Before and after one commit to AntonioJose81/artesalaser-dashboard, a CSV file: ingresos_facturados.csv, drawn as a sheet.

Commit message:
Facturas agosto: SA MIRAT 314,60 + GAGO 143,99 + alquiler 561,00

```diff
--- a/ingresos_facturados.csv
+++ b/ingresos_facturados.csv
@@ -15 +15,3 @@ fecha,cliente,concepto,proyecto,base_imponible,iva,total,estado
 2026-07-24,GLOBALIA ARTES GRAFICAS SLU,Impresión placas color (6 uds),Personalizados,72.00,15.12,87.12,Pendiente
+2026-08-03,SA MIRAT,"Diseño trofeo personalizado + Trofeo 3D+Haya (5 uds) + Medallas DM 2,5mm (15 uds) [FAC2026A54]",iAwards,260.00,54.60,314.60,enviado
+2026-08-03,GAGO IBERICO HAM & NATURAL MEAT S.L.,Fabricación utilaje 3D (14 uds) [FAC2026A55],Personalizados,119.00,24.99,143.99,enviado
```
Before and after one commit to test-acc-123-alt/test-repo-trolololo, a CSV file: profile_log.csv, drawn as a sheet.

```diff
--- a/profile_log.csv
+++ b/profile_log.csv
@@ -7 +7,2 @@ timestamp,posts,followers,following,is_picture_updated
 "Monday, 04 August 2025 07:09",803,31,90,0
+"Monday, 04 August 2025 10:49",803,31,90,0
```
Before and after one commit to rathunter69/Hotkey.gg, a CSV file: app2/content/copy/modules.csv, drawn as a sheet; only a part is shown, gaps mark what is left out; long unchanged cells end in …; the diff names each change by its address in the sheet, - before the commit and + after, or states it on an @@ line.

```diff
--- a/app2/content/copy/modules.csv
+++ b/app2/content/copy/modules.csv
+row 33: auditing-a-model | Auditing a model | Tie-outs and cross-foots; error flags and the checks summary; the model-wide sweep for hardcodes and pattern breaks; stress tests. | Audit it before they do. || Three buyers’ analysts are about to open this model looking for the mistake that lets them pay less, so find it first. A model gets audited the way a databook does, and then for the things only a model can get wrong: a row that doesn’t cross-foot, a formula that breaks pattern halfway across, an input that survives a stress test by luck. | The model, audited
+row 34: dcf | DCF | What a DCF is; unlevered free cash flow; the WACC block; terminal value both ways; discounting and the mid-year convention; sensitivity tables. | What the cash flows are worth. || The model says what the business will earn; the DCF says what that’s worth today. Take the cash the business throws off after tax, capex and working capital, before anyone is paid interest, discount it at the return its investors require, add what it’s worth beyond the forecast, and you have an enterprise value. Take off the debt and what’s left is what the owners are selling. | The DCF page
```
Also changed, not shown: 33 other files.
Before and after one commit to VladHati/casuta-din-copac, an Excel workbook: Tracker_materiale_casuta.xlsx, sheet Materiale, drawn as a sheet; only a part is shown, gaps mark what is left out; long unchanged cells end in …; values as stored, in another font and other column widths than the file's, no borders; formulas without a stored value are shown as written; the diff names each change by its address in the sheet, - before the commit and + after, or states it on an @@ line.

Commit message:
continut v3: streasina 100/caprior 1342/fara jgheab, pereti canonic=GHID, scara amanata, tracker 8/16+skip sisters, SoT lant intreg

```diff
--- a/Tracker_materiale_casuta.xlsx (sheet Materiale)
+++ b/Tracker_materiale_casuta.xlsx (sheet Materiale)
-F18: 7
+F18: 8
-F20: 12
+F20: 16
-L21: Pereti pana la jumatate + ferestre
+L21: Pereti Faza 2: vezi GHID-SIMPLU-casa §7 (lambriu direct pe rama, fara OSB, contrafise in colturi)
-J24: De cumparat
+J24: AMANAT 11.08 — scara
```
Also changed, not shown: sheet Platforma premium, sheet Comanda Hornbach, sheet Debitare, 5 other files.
◆ ◆ ◆ ◆ ◆ ◆ ◆
What the task asks: An exact copy of every entry is required.

Reply to the exercise:
Before and after one commit to AntonioJose81/artesalaser-dashboard, a CSV file: ingresos_facturados.csv, drawn as a sheet.

Commit message:
Facturas agosto: SA MIRAT 314,60 + GAGO 143,99 + alquiler 561,00

```diff
--- a/ingresos_facturados.csv
+++ b/ingresos_facturados.csv
@@ -15 +15,3 @@ fecha,cliente,concepto,proyecto,base_imponible,iva,total,estado
 2026-07-24,GLOBALIA ARTES GRAFICAS SLU,Impresión placas color (6 uds),Personalizados,72.00,15.12,87.12,Pendiente
+2026-08-03,SA MIRAT,"Diseño trofeo personalizado + Trofeo 3D+Haya (5 uds) + Medallas DM 2,5mm (15 uds) [FAC2026A54]",iAwards,260.00,54.60,314.60,enviado
+2026-08-03,GAGO IBERICO HAM & NATURAL MEAT S.L.,Fabricación utilaje 3D (14 uds) [FAC2026A55],Personalizados,119.00,24.99,143.99,enviado
```
Before and after one commit to test-acc-123-alt/test-repo-trolololo, a CSV file: profile_log.csv, drawn as a sheet.

```diff
--- a/profile_log.csv
+++ b/profile_log.csv
@@ -7 +7,2 @@ timestamp,posts,followers,following,is_picture_updated
 "Monday, 04 August 2025 07:09",803,31,90,0
+"Monday, 04 August 2025 10:49",803,31,90,0
```
Before and after one commit to rathunter69/Hotkey.gg, a CSV file: app2/content/copy/modules.csv, drawn as a sheet; only a part is shown, gaps mark what is left out; long unchanged cells end in …; the diff names each change by its address in the sheet, - before the commit and + after, or states it on an @@ line.

```diff
--- a/app2/content/copy/modules.csv
+++ b/app2/content/copy/modules.csv
+row 33: auditing-a-model | Auditing a model | Tie-outs and cross-foots; error flags and the checks summary; the model-wide sweep for hardcodes and pattern breaks; stress tests. | Audit it before they do. || Three buyers’ analysts are about to open this model looking for the mistake that lets them pay less, so find it first. A model gets audited the way a databook does, and then for the things only a model can get wrong: a row that doesn’t cross-foot, a formula that breaks pattern halfway across, an input that survives a stress test by luck. | The model, audited
+row 34: dcf | DCF | What a DCF is; unlevered free cash flow; the WACC block; terminal value both ways; discounting and the mid-year convention; sensitivity tables. | What the cash flows are worth. || The model says what the business will earn; the DCF says what that’s worth today. Take the cash the business throws off after tax, capex and working capital, before anyone is paid interest, discount it at the return its investors require, add what it’s worth beyond the forecast, and you have an enterprise value. Take off the debt and what’s left is what the owners are selling. | The DCF page
```
Also changed, not shown: 33 other files.
Before and after one commit to VladHati/casuta-din-copac, an Excel workbook: Tracker_materiale_casuta.xlsx, sheet Materiale, drawn as a sheet; only a part is shown, gaps mark what is left out; long unchanged cells end in …; values as stored, in another font and other column widths than the file's, no borders; formulas without a stored value are shown as written; the diff names each change by its address in the sheet, - before the commit and + after, or states it on an @@ line.

Commit message:
continut v3: streasina 100/caprior 1342/fara jgheab, pereti canonic=GHID, scara amanata, tracker 8/16+skip sisters, SoT lant intreg

```diff
--- a/Tracker_materiale_casuta.xlsx (sheet Materiale)
+++ b/Tracker_materiale_casuta.xlsx (sheet Materiale)
-F18: 7
+F18: 8
-F20: 12
+F20: 16
-L21: Pereti pana la jumatate + ferestre
+L21: Pereti Faza 2: vezi GHID-SIMPLU-casa §7 (lambriu direct pe rama, fara OSB, contrafise in colturi)
-J24: De cumparat
+J24: AMANAT 11.08 — scara
```
Also changed, not shown: sheet Platforma premium, sheet Comanda Hornbach, sheet Debitare, 5 other files.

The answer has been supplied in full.